____ DATASET CONTENT

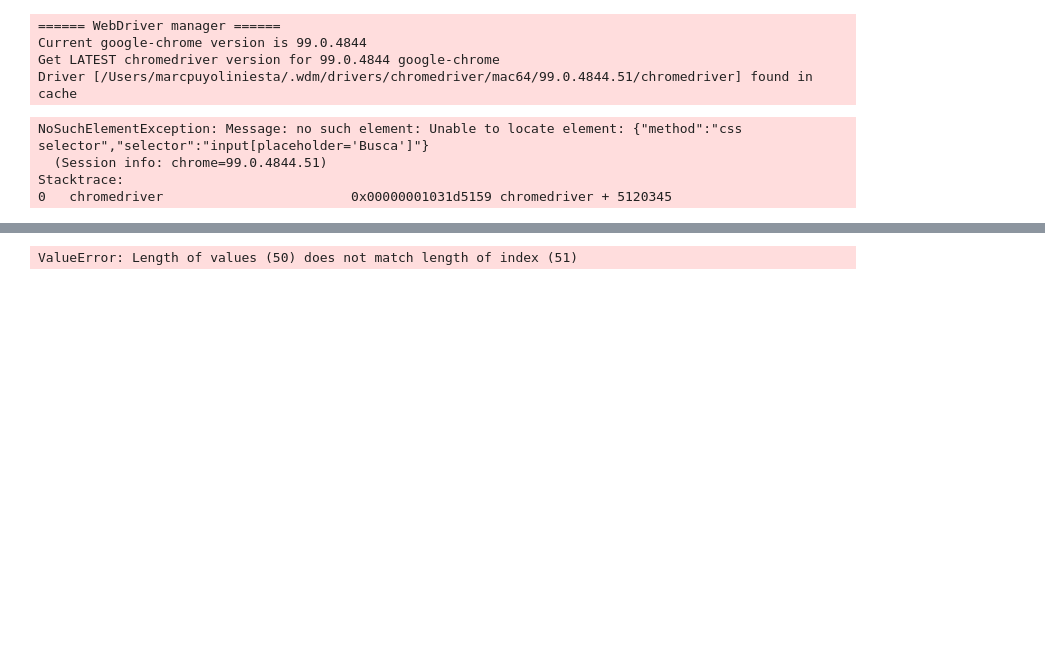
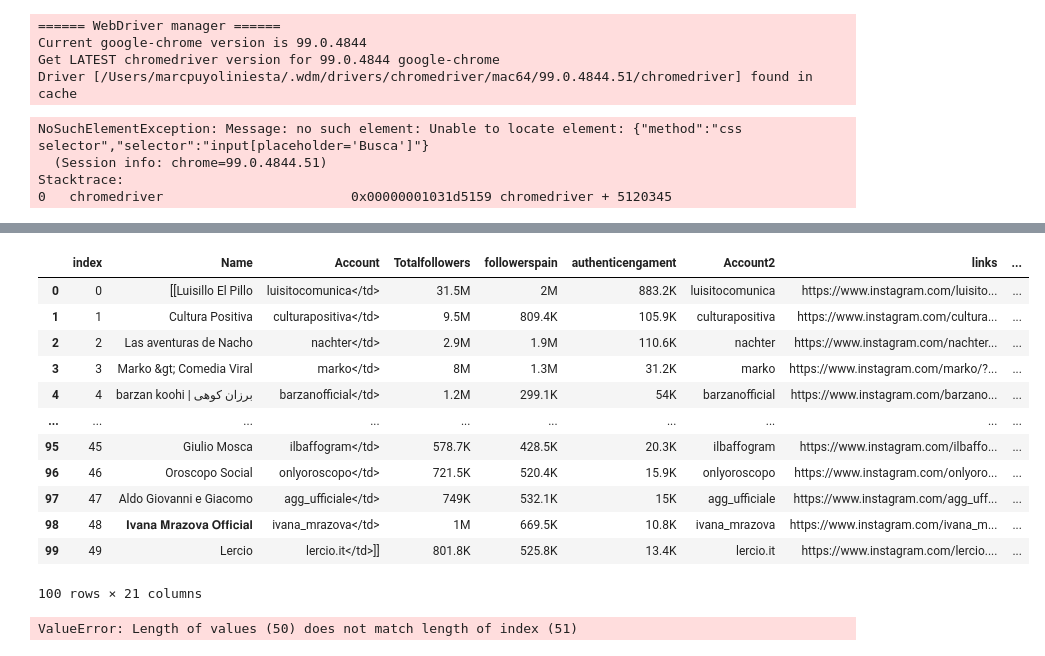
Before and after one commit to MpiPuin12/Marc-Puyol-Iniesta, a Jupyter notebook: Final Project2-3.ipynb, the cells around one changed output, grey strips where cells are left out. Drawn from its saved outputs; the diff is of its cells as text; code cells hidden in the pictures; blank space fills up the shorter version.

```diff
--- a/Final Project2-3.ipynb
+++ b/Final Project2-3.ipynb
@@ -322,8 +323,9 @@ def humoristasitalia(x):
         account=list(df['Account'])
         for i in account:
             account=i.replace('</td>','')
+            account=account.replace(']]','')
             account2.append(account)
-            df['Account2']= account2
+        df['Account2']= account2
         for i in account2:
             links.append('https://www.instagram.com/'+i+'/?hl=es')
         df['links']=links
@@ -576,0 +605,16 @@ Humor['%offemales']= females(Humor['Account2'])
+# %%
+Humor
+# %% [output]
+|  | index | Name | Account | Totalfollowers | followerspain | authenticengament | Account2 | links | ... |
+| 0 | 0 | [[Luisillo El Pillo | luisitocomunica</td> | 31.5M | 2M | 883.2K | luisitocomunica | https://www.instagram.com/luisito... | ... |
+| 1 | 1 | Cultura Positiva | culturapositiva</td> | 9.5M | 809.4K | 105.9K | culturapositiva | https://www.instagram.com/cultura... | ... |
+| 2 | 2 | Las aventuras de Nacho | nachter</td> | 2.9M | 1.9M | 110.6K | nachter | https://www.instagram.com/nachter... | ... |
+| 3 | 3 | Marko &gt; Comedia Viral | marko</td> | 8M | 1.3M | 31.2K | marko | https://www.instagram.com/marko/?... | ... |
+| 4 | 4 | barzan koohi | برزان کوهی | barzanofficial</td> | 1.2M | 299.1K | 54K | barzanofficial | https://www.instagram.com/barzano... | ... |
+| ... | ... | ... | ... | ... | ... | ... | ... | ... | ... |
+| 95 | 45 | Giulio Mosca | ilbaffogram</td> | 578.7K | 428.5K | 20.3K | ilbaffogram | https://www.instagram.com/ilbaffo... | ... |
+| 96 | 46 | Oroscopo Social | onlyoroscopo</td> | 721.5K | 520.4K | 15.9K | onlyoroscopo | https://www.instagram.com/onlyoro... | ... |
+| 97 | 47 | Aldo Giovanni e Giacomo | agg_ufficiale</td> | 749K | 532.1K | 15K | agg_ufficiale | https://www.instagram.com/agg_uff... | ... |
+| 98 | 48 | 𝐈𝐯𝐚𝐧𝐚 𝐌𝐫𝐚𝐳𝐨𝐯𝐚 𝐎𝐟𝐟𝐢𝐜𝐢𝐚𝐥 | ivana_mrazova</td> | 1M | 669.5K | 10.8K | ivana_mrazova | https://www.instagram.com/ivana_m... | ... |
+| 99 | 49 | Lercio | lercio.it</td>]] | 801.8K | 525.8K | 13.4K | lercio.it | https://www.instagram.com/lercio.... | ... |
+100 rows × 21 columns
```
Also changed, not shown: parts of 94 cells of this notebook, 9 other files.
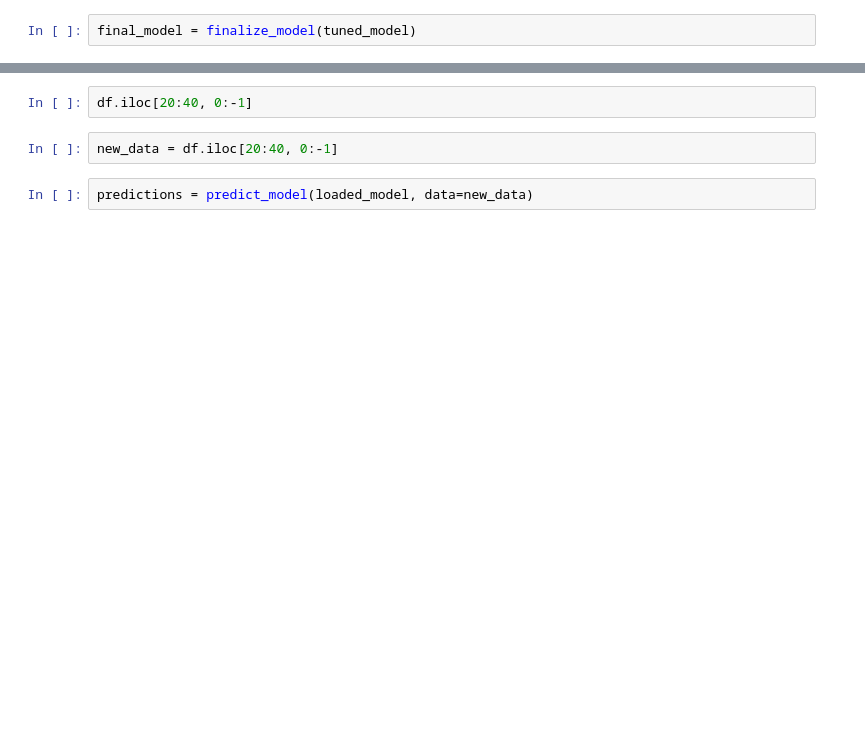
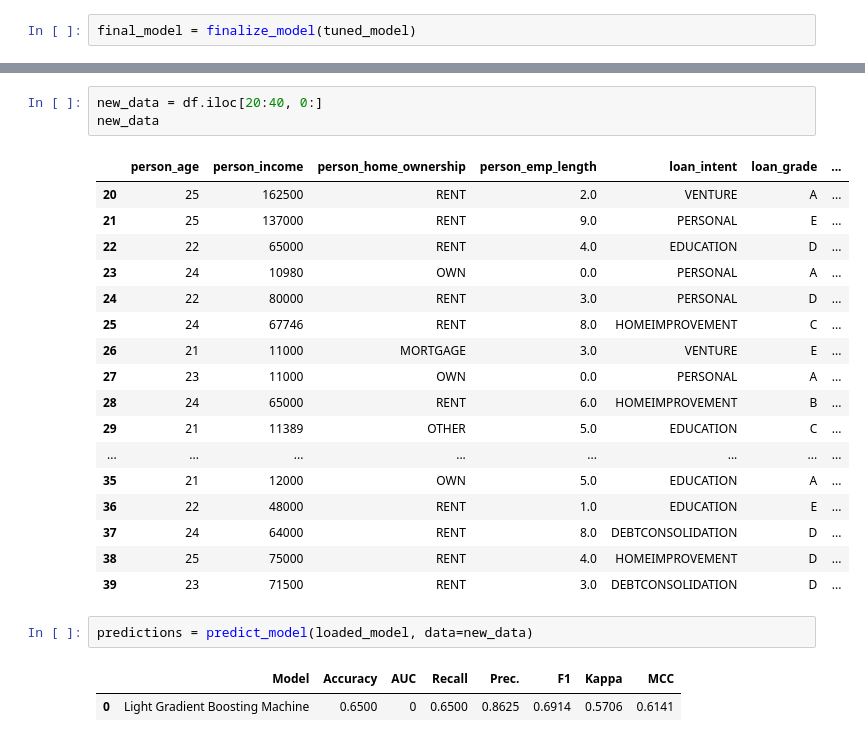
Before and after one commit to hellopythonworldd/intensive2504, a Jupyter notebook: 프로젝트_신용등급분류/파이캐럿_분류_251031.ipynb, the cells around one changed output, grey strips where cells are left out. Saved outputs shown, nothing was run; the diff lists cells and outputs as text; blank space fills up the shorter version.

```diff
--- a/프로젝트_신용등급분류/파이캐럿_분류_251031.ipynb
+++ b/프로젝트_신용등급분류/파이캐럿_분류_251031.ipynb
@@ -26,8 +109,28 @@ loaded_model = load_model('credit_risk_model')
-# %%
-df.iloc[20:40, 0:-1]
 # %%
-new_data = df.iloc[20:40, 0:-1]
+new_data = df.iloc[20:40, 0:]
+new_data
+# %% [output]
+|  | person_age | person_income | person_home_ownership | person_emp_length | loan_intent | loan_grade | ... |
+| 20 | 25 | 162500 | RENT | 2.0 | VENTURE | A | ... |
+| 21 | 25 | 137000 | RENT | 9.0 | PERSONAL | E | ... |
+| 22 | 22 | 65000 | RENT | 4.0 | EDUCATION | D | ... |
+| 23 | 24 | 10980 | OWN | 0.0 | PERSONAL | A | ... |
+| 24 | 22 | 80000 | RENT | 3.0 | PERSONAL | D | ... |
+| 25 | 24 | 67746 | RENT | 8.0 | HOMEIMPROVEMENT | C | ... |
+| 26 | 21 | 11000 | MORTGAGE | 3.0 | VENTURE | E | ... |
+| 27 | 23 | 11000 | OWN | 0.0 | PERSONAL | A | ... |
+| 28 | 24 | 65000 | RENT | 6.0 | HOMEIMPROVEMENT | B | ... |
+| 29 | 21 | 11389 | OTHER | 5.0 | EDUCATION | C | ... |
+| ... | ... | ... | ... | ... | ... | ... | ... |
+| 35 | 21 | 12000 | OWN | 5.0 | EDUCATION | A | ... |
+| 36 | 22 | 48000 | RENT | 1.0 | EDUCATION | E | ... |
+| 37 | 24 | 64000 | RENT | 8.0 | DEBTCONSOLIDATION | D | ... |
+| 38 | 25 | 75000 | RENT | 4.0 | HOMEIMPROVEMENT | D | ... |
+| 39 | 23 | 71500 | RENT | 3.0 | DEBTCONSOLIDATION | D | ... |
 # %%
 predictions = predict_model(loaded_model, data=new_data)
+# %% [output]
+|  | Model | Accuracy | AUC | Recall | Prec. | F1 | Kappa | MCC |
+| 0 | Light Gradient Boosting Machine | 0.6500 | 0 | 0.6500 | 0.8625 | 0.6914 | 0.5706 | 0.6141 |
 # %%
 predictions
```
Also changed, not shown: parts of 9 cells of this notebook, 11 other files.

________

- _ACTIVITY_
Could you work out how many lines above contain the string "where"? Only the number should be given.

- _SOLUTION FOR THIS PROBLEM_
2